The commodity-sensitive loonie gained 0.41 of a cent to 98.37 cents US.
Commodity prices were mixed after oil and copper advanced Monday after closing at multi-month lows last week on demand worries and a strengthening U.S. dollar. Traders have avoided riskier investments such as commodities, equities and resource-based currencies such as the Canadian dollar and bought into the safe haven status of U.S. Treasuries.
A stronger greenback usually helps depress oil prices, which are denominated in dollars, as it makes oil more expensive for holders of other currencies.
The June crude contract on the New York Mercantile Exchange was off 12 cents to US$92.45 a barrel after gaining $1.09 Monday. Copper traded at US$3.50 a pound, holding on to Monday’s three-cent gain.
June gold was off $8.20 to US$1,580.50 an ounce after dipping $3.20.
The Canadian currency has swooned about three US cents during May, largely because of market nervousness over the future of the eurozone.
Uncertainty has persuaded traders to pile into U.S. Treasuries and avoid riskier assets such as commodities (which have fallen to multi-month lows) and resource-based currencies such as the Canadian dollar.
The worry is that Greek political parties dead set against the austerity programs that have made crucial bailouts possible will be in an influential position after the next election June 17. A repudiation of those agreements would likely trigger a default and Greece would have to exit the eurozone.

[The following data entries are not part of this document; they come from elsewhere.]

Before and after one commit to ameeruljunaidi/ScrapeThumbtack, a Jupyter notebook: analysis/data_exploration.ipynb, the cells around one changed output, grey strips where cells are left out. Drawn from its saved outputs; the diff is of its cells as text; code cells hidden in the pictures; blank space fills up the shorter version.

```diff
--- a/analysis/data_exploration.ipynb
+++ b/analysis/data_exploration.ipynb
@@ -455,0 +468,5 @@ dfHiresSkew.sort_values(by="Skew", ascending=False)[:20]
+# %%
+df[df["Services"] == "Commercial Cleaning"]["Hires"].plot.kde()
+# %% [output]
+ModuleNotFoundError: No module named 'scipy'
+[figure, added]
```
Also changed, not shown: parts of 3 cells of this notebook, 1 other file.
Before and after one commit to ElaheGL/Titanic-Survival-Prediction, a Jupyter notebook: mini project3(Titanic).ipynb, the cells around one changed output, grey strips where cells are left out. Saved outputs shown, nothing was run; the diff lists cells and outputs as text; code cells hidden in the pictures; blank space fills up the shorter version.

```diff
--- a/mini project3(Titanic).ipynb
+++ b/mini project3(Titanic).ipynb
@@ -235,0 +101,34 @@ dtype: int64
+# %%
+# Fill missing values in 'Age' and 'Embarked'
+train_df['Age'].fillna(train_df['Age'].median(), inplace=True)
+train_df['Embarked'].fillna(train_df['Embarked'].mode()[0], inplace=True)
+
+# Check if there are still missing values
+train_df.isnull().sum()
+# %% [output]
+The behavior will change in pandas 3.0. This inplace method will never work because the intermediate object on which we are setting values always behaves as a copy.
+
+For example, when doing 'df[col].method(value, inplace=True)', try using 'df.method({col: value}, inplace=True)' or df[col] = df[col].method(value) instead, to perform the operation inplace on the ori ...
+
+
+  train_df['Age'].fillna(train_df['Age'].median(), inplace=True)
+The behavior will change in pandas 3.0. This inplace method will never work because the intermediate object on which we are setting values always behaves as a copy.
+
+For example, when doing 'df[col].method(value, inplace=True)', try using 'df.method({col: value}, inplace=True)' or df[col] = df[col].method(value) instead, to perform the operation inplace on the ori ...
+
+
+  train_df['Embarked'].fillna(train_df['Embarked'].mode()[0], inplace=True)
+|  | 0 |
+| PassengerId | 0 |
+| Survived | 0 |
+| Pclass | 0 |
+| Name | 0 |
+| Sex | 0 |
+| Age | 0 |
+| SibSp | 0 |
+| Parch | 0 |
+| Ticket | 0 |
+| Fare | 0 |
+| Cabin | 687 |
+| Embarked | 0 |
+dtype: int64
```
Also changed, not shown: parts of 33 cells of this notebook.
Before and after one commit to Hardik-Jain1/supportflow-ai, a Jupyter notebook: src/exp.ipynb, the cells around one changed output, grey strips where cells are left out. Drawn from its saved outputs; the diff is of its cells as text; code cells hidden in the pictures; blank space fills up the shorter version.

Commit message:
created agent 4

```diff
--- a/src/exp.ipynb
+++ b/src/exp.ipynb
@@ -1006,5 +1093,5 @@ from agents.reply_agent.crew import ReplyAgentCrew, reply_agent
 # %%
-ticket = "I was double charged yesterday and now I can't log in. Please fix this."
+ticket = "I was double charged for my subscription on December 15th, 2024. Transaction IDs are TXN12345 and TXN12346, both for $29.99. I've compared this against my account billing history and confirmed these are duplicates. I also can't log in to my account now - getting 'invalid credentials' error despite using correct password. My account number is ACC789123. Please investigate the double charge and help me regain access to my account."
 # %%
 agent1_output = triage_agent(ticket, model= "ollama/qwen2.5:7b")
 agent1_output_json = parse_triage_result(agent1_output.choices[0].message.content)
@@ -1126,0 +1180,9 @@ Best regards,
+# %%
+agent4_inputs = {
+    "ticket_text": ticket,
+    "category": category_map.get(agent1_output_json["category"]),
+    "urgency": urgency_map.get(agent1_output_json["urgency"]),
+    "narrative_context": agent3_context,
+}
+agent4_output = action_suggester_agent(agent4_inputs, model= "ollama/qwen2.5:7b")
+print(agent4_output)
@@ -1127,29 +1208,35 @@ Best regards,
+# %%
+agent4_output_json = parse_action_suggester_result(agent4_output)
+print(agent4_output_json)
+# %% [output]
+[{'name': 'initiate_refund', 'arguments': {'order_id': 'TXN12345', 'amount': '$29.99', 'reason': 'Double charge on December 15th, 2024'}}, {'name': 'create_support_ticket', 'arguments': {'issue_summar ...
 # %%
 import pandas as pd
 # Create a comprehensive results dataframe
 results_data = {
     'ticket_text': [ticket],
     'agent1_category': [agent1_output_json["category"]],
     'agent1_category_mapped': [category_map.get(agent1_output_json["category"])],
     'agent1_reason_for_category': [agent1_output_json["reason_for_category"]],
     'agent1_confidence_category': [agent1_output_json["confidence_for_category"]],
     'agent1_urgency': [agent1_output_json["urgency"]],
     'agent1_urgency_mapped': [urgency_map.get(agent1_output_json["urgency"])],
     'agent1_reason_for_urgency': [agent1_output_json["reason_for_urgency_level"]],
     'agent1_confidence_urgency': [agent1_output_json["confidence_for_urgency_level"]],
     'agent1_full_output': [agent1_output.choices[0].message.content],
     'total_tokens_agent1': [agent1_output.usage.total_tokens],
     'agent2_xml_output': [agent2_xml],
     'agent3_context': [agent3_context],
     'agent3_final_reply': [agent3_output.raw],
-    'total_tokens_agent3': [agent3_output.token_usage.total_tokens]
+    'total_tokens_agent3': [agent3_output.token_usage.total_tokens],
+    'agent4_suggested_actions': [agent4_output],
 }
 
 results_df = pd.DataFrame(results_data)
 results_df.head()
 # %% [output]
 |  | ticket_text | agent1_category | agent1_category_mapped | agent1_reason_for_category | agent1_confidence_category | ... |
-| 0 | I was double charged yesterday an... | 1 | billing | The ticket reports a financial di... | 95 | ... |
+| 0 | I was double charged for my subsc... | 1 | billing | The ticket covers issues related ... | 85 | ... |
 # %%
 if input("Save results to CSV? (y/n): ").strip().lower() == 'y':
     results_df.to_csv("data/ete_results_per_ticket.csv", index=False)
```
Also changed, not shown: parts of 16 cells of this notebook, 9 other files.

Meanwhile, traders also digested a dire warning from the Organization for Economic Cooperation and Development that the 17-country eurozone risks falling into a “severe recession.” And the OECD, which comprises the world’s most developed economies, called on governments and Europe’s central bank to act quickly to stop the slowdown spilling over into the global economy.
OECD Chief Economist Pier Carlo Padoan called on eurozone leaders to adopt a “policy compact” to promote growth even while reducing deficits.
So-called eurobonds — debt issued jointly by countries in the currency bloc — could be used to recapitalize banks, Padoan said.
He also reiterated his call of six months ago for the ECB to do more to stem Europe’s crisis.
Traders also focused on a summit of European leaders that’s expected to be dominated by calls to boost economic growth across the continent.
On Wednesday, the leaders of the 27 European Union countries will hold an informal meeting in Brussels. The summit is expected to focus on ways to kick start the region’s faltering economy.